Tap the right-most icon in the dock.
Tap View Secret Phrase.
Place your finger over Touch and Hold to Reveal. Exodus hides your seed phrase if you lift your finger.
The Cost of Moving Your Crypto to a Wallet
Before I show you how to move money from Coinbase to Exodus, you need to understand that while keeping your crypto on an exchange is risky, there is also a cost involved in moving your crypto to your wallet.
Every cryptocurrency works by charging some sort of transaction fee when you move money around. For Bitcoin, this fee is usually pretty small. However, Ethereum and the coins based on Ethereum, like Chainlink and Shiba Inu, also charge something called a “gas” fee.
Gas fees are notoriously astronomical, often costing more than the transaction itself. For this reason, I’ve soured on Ethereum and any cryptocurrency on the Ethereum blockchain because doing anything with it costs a fortune. It may make more sense to sell off your Ethereum on Coinbase than move it to a wallet.
Before you move your crypto out of Coinbase, you’ll be told what the fees will be. Be sure to read closely before approving the transaction.
How to Move Your Crypto from Coinbase to Exodus Wallet
To make this as foolproof as possible, I’m going to show you how to move your cryptocurrency from the Coinbase mobile app to the Exodus mobile app. I’m going to use the Shiba Inu coin as an example since I don’t keep anything valuable on Coinbase.
First, open the Coinbase app and tap on Assets at the bottom. Then under Your Assets, make a note of which cryptocurrencies Coinbase is holding for you.
Next, we want to enable those cryptocurrencies in Exodus. The main screen (access it by tapping the left-most icon on the dock), should have some cryptocurrencies enabled already, but you may need to allow more. Scroll down, tap Add More and then flip the switch for any currency you need to enable. Exodus supports a lot of coins, so you can directly search for the ones you want to enable.
Return to the main screen and tap on the currency you want to import. You’ll see two arrows: an arrow on the left that points up and to the right and an arrow on the right that points down and to the left. The arrow pointing up is for sending money out. The arrow pointing down is for bringing money in.
Tap the arrow pointing down (the one on the right) and tap through whatever prompts there may be. Then you’ll be presented with your wallet’s address for that coin and a QR code. Tap the address to copy it.
Switch back to Coinbase and tap Pay on the bottom of the screen. On the Pay screen, tap Send.
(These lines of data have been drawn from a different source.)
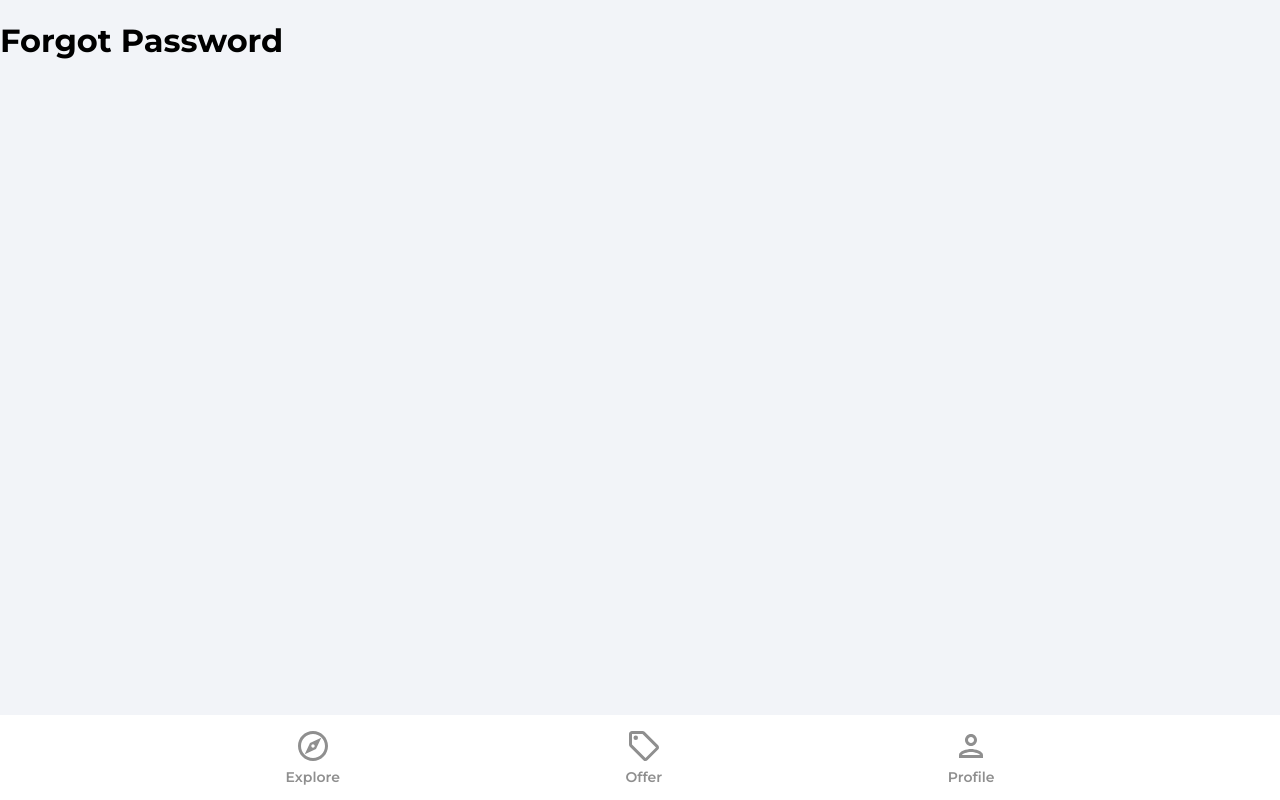
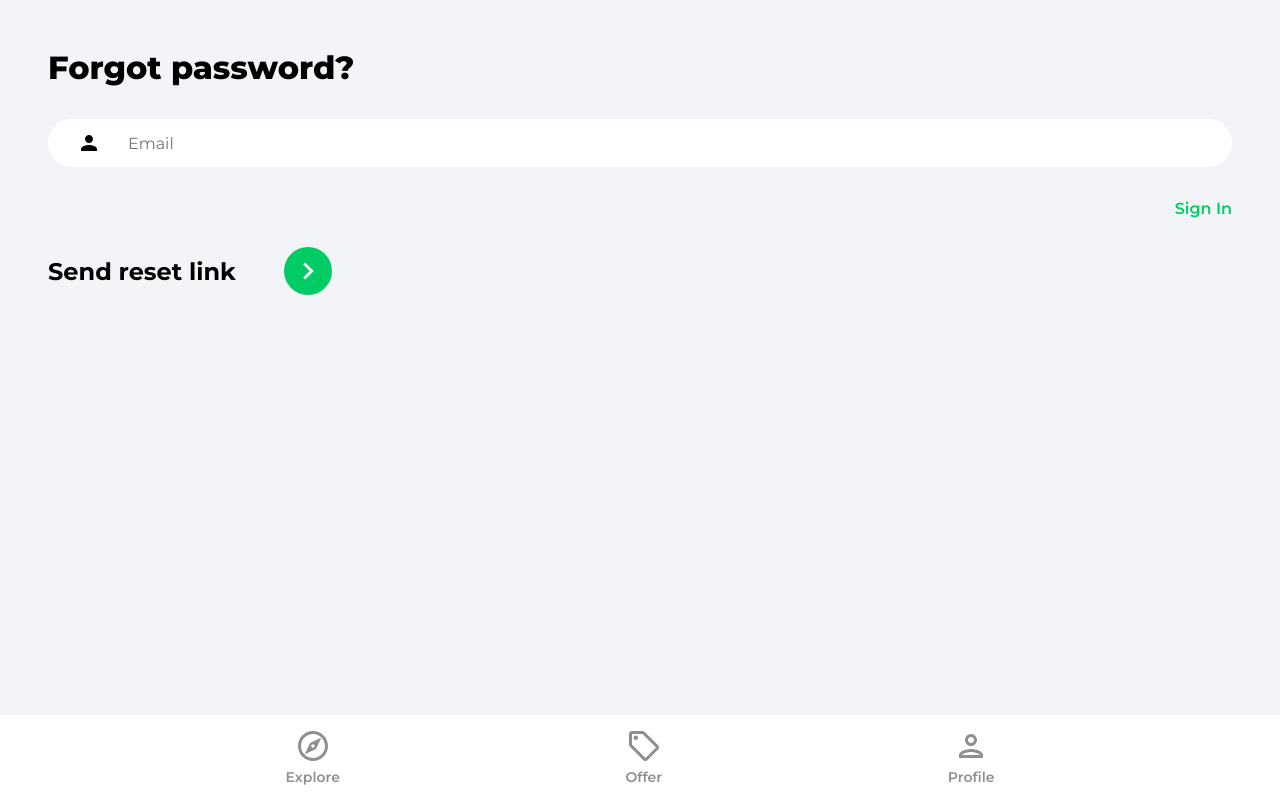
Before and after one commit to cuadchris/home_marketplace, a React (Create React App) app: page /forgot-password in a window 1280 px wide. Built offline with nearby package versions, Linux system fonts and the light colour scheme.

Commit message:
forgot password

```diff
--- a/src/App.js
+++ b/src/App.js
@@ -6,7 +6,7 @@
 import { Profile } from "./pages/Profile";
 import { SignIn } from "./pages/SignIn";
 import { SignUp } from "./pages/SignUp";
-import { ForgotPassword } from "./pages/ForgotPassword";
+import ForgotPassword from "./pages/ForgotPassword";
 import { Navbar } from "./components/Navbar";
 import PrivateRoute from "./components/PrivateRoute";
 
--- a/src/pages/ForgotPassword.jsx
+++ b/src/pages/ForgotPassword.jsx
@@ -1,8 +1,55 @@
+import { getAuth, sendPasswordResetEmail } from "firebase/auth";
+import { useState } from "react";
+import { Link } from "react-router-dom";
+import { toast } from "react-toastify";
+import { ReactComponent as ArrowRightIcon } from "../assets/svg/keyboardArrowRightIcon.svg";
 
-export const ForgotPassword = () => {
-    return (
-      <div>
-          <h1>Forgot Password</h1>
-      </div>
-    )
-  }
+const ForgotPassword = () => {
+  const [email, setEmail] = useState("");
+
+  const onChange = (e) => setEmail(e.target.value);
+
+  const onSubmit = async (e) => {
+    e.preventDefault();
+    try {
+      const auth = getAuth();
+      await sendPasswordResetEmail(auth, email);
+      toast.success("Email was sent");
+    } catch (error) {
+      toast.error("Could not send reset email.");
+    }
+  };
+
+  return (
+    <div className="pageContainer">
+      <header>
+        <p className="pageHeader">Forgot password?</p>
+      </header>
+
+      <main>
+        <form onSubmit={onSubmit}>
+          <input
+            type="email"
+            className="emailInput"
+            placeholder="Email"
+            id="email"
+            value={email}
+            onChange={onChange}
+          />
+
+          <Link className="forgotPasswordLink" to="/sign-in">
+            Sign In
+          </Link>
+
+          <div className="signInBar">
+            <div className="signInText">Send reset link</div>
+            <button className="signInButton">
+              <ArrowRightIcon fill="#ffffff" width="34px" height="34px" />
+            </button>
+          </div>
+        </form>
+      </main>
+    </div>
+  );
+};
+export default ForgotPassword;
```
In the center of the Pay screen is the cryptocurrency selected to send. In the screenshot below, Shiba is selected, but you can tap that to change the currency.
At the top of the Pay screen, you can enter an amount. It may be tempting to tap Max, but don’t do it! Your first transaction to a wallet should always be a small amount to make sure that you’re doing everything correctly. If you screw something up, the money could be lost.
Enter a small amount like $1 and tap Continue. Many networks have minimums so you may have to go back and increase the amount. When prompted to view contacts, tap Not Now.
On the next screen, you’re prompted to enter an address. If Coinbase detects an address in your clipboard, it will prompt you to paste it. Your phone may have cleared your clipboard since you copied it from Exodus, so go back and copy it again if you have to.
Tap Preview Send. You’re given one last chance to review the wallet address you’re sending to and any network fees. Because Shiba Inu is built on Ethereum, that means paying damn gas fees, which means it cost an additional $7.72 to send $1. I did it anyway because I love you. Tap Send Now when you’re ready.
After tapping Send Now, keep an eye on that cryptocurrency in Exodus. It may take a few minutes to show up as it works its way through the blockchain. One upside of Ethereum is that transactions move quickly, only taking a minute or two and often instant. Bitcoin transactions can take a lot longer: 30 minutes to an hour, so be patient.
With your cryptocurrency in your own wallet, it’s completely under your control, with you acting as the banker. Take your coins off the exchange and take one more step toward self-sovereignty.